In a questionnaire for an encyclopaedia, Lazar Markovich (El) Lissitzky listed his activities in the following order: engineer-architect, painter, photographer and typographer. Trained first and foremost as an architect, Lissitzky found himself irresistibly drawn to the design of books, newspapers and posters. It was in his book illustrations that he expressed some of his most radical design innovations as he fully exploited the possibilities offered by modern printing and photographic techniques. Devoted to what he called 'book building' El Lissitzky started on a journey in which he radically reconstructed the appearance of printed books.
From 1916-1919, Lissitzky devoted himself to the cause of Russian Jewish Art and joined the circle of Marc Chagall and other Jewish graphic artist-illustrators whose works were published in the Jewish center of Kiev. His 1917 illustrations for Sichat Chullin, an adaptation of the 16th Century Legend of Prague was one of the great book illustrations of the twentieth century. The book became both a catalyst and a benchmark for the movement. In his 1919 illustrations for Chad Gadya, a fairy tale told at Passover, Lissitzky returned to the 'illuminated manuscript' format that he used in Sichath Chullin and daringly combines traditional iconography and Hebraic lettering with his own emerging avant-garde style.
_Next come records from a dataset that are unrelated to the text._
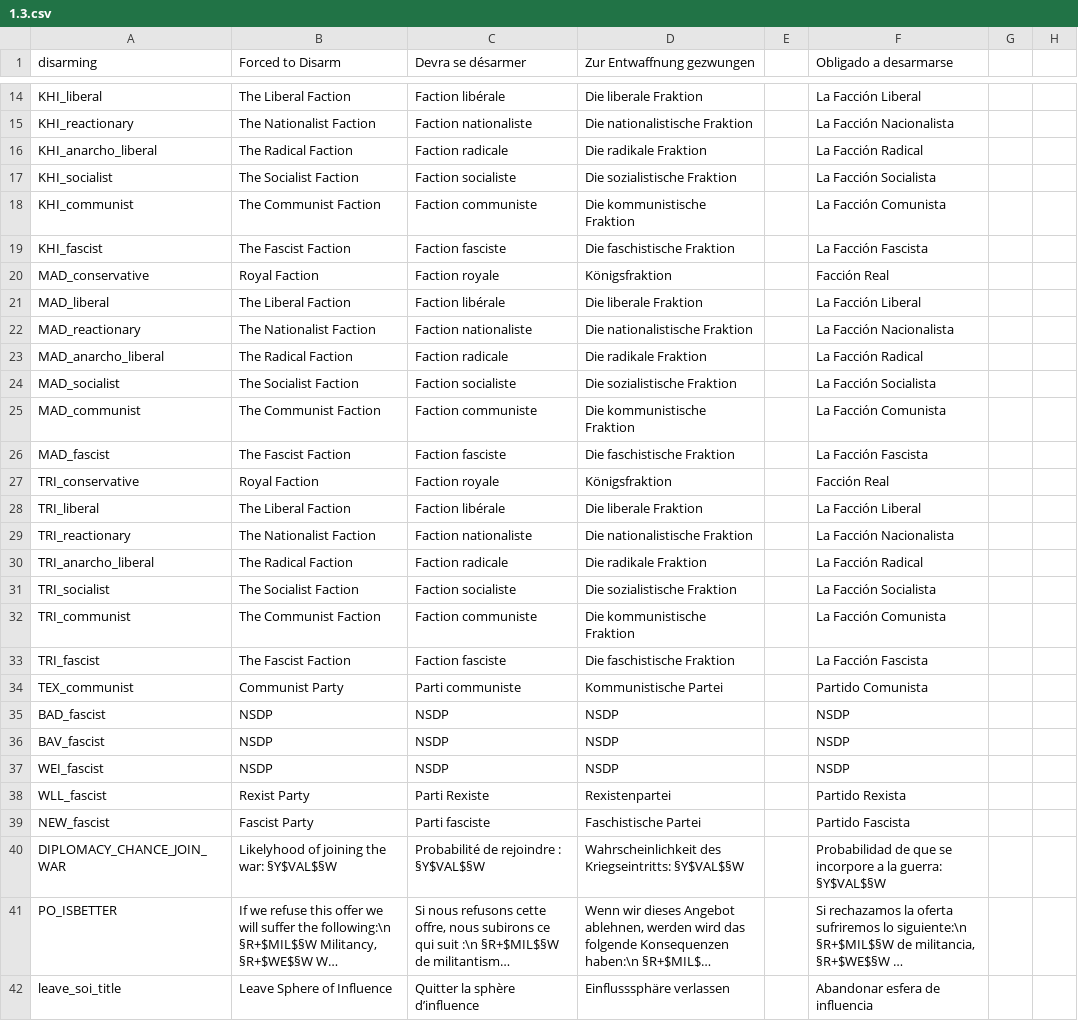
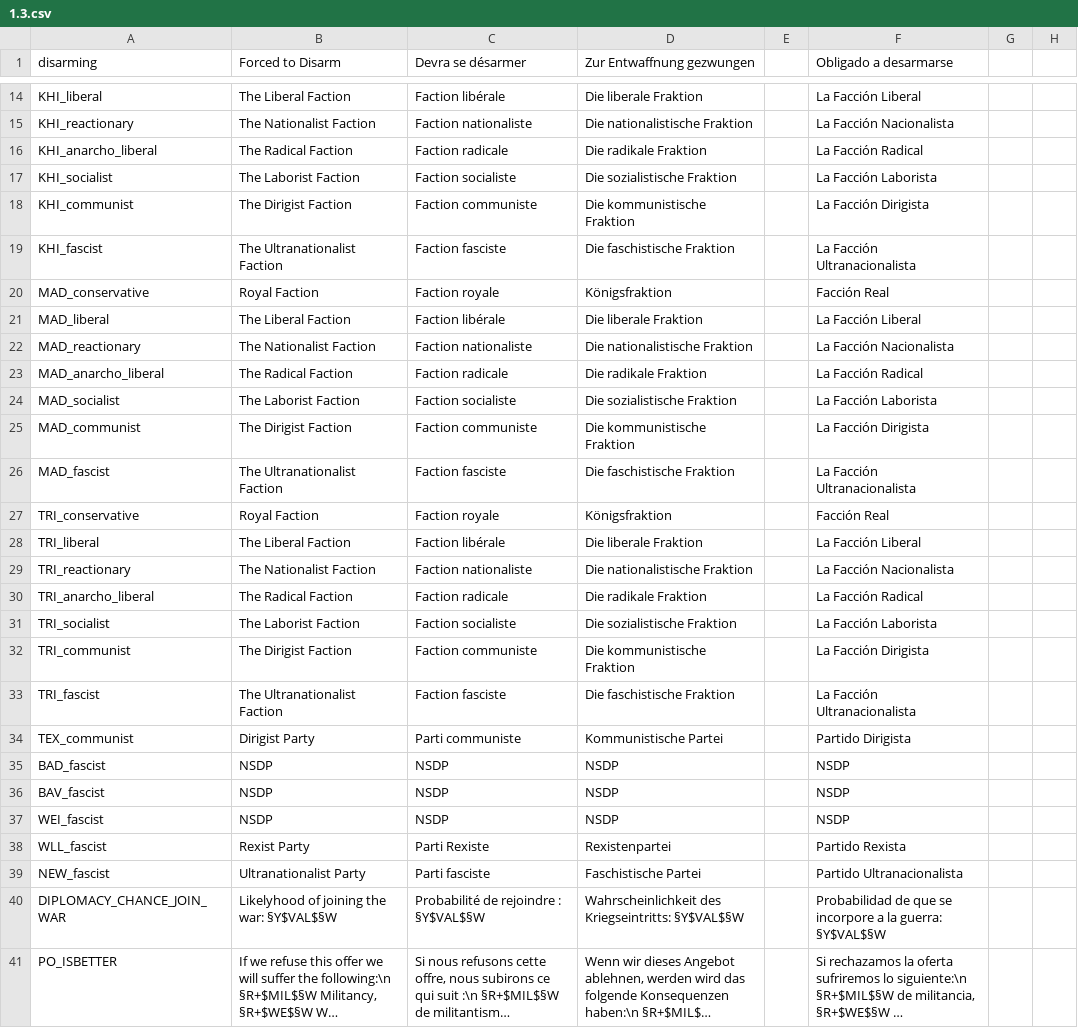
Before and after one commit to capitanwillmoran/wakracia-victoria2, a CSV file: Wakracia_2/localisation/1.3.csv, drawn as a sheet; only a part is shown, gaps mark what is left out; the shorter side is filled out with more unchanged rows; long unchanged cells end in …; the diff covers the shown part only; the diff names each change by its address in the sheet, - before the commit and + after, or states it on an @@ line.

```diff
--- a/Wakracia_2/localisation/1.3.csv
+++ b/Wakracia_2/localisation/1.3.csv
-B17 (Forced to Disarm): The Socialist Faction
+B17 (Forced to Disarm): The Laborist Faction
-F17 (Obligado a desarmarse): La Facción Socialista
+F17 (Obligado a desarmarse): La Facción Laborista
-B18 (Forced to Disarm): The Communist Faction
+B18 (Forced to Disarm): The Dirigist Faction
-F18 (Obligado a desarmarse): La Facción Comunista
+F18 (Obligado a desarmarse): La Facción Dirigista
-B19 (Forced to Disarm): The Fascist Faction
+B19 (Forced to Disarm): The Ultranationalist Faction
-F19 (Obligado a desarmarse): La Facción Fascista
+F19 (Obligado a desarmarse): La Facción Ultranacionalista
-B24 (Forced to Disarm): The Socialist Faction
+B24 (Forced to Disarm): The Laborist Faction
-F24 (Obligado a desarmarse): La Facción Socialista
+F24 (Obligado a desarmarse): La Facción Laborista
-B25 (Forced to Disarm): The Communist Faction
+B25 (Forced to Disarm): The Dirigist Faction
-F25 (Obligado a desarmarse): La Facción Comunista
+F25 (Obligado a desarmarse): La Facción Dirigista
-B26 (Forced to Disarm): The Fascist Faction
+B26 (Forced to Disarm): The Ultranationalist Faction
-F26 (Obligado a desarmarse): La Facción Fascista
+F26 (Obligado a desarmarse): La Facción Ultranacionalista
-B31 (Forced to Disarm): The Socialist Faction
+B31 (Forced to Disarm): The Laborist Faction
-F31 (Obligado a desarmarse): La Facción Socialista
+F31 (Obligado a desarmarse): La Facción Laborista
-B32 (Forced to Disarm): The Communist Faction
+B32 (Forced to Disarm): The Dirigist Faction
-F32 (Obligado a desarmarse): La Facción Comunista
+F32 (Obligado a desarmarse): La Facción Dirigista
-B33 (Forced to Disarm): The Fascist Faction
+B33 (Forced to Disarm): The Ultranationalist Faction
-F33 (Obligado a desarmarse): La Facción Fascista
+F33 (Obligado a desarmarse): La Facción Ultranacionalista
-B34 (Forced to Disarm): Communist Party
+B34 (Forced to Disarm): Dirigist Party
-F34 (Obligado a desarmarse): Partido Comunista
+F34 (Obligado a desarmarse): Partido Dirigista
-B39 (Forced to Disarm): Fascist Party
+B39 (Forced to Disarm): Ultranationalist Party
-F39 (Obligado a desarmarse): Partido Fascista
+F39 (Obligado a desarmarse): Partido Ultranacionalista
```
Also changed, not shown: 6 edited cells elsewhere in this file, Wakracia_2/localisation/0_Events.csv, Wakracia_2/localisation/beta1.csv, 23 other files.
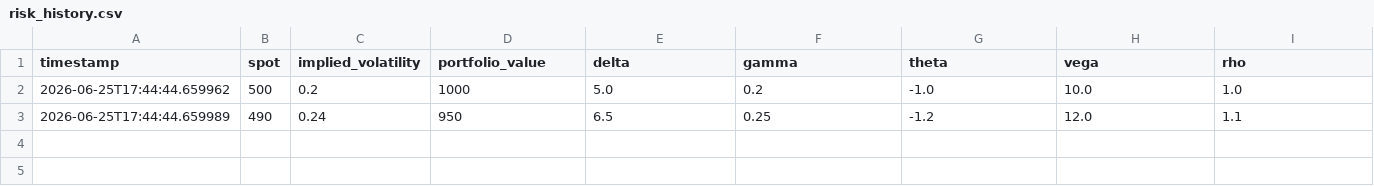
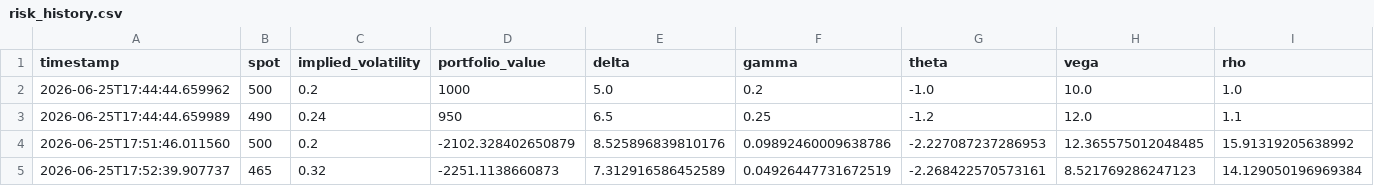
Before and after one commit to Enrique-JaraRon/ARIA, a CSV file: data/risk_history.csv, drawn as a sheet.

Commit message:
Connect portfolio to anomaly workflow

```diff
--- a/data/risk_history.csv
+++ b/data/risk_history.csv
@@ -3 +3,3 @@ timestamp,spot,implied_volatility,portfolio_value,delta,gamma,theta,vega,rho
 2026-06-25T17:44:44.659989,490,0.24,950,6.5,0.25,-1.2,12.0,1.1
+2026-06-25T17:51:46.011560,500,0.2,-2102.328402650879,8.525896839810176,0.09892460009638786,-2.227087237286953,12.365575012048485,15.91319205638992
+2026-06-25T17:52:39.907737,465,0.32,-2251.1138660873,7.312916586452589,0.04926447731672519,-2.268422570573161,8.521769286247123,14.129050196969384
```
Also changed, not shown: 1 other file.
El Lissitzky became Professor of Architecture and Graphic Arts at the Vitebsk Popular Art Institute in 1919, under the directorship of Marc Chagall, and subsequently under Kasimir Malevich in 1919/1920. While working in Vitebsk in 1920, Lissitzky saw a performance of the Russian futurist opera Sieg über die Sonne (Victory over the Sun), which was first produced in 1913 with a libretto by Aleksei Kruchenykh, the music by M.V. Matyushin and sets and costumes designed by Kazimir Malevich. In 1923 the Kestner Gesellschaft commissioned a second portfolio by Lissitzky and he choose as a theme Kruchenykh's Sieg über die Sonne. In recasting the opera as an "electromechanical" show for figurines, Lissitzky used Malevich's signature black and red squares but transformed Malevich's Suprematist shapes into Proun figures constructed of transparent prisms and metallic rods, bending and receding in space.
The portfolio is comprised of an extraordinary series of images and represents Lissitzky's idea for characters in a kind of stage spectacle based on a synthesis of modern art and the latest technology. The frontispiece of the portfolio and its red covers, which when closed form a impressive black 'F', are in themselves a masterpiece of typographical design and layout.
The influence of Lissitzky's portfolio Sieg über die Sonne was condiderable - notably on the production of print portfolios at the Bauhaus in Weimar by such artists as Archipenko, Kandinsky and Moholy-Nagy (see lot 275).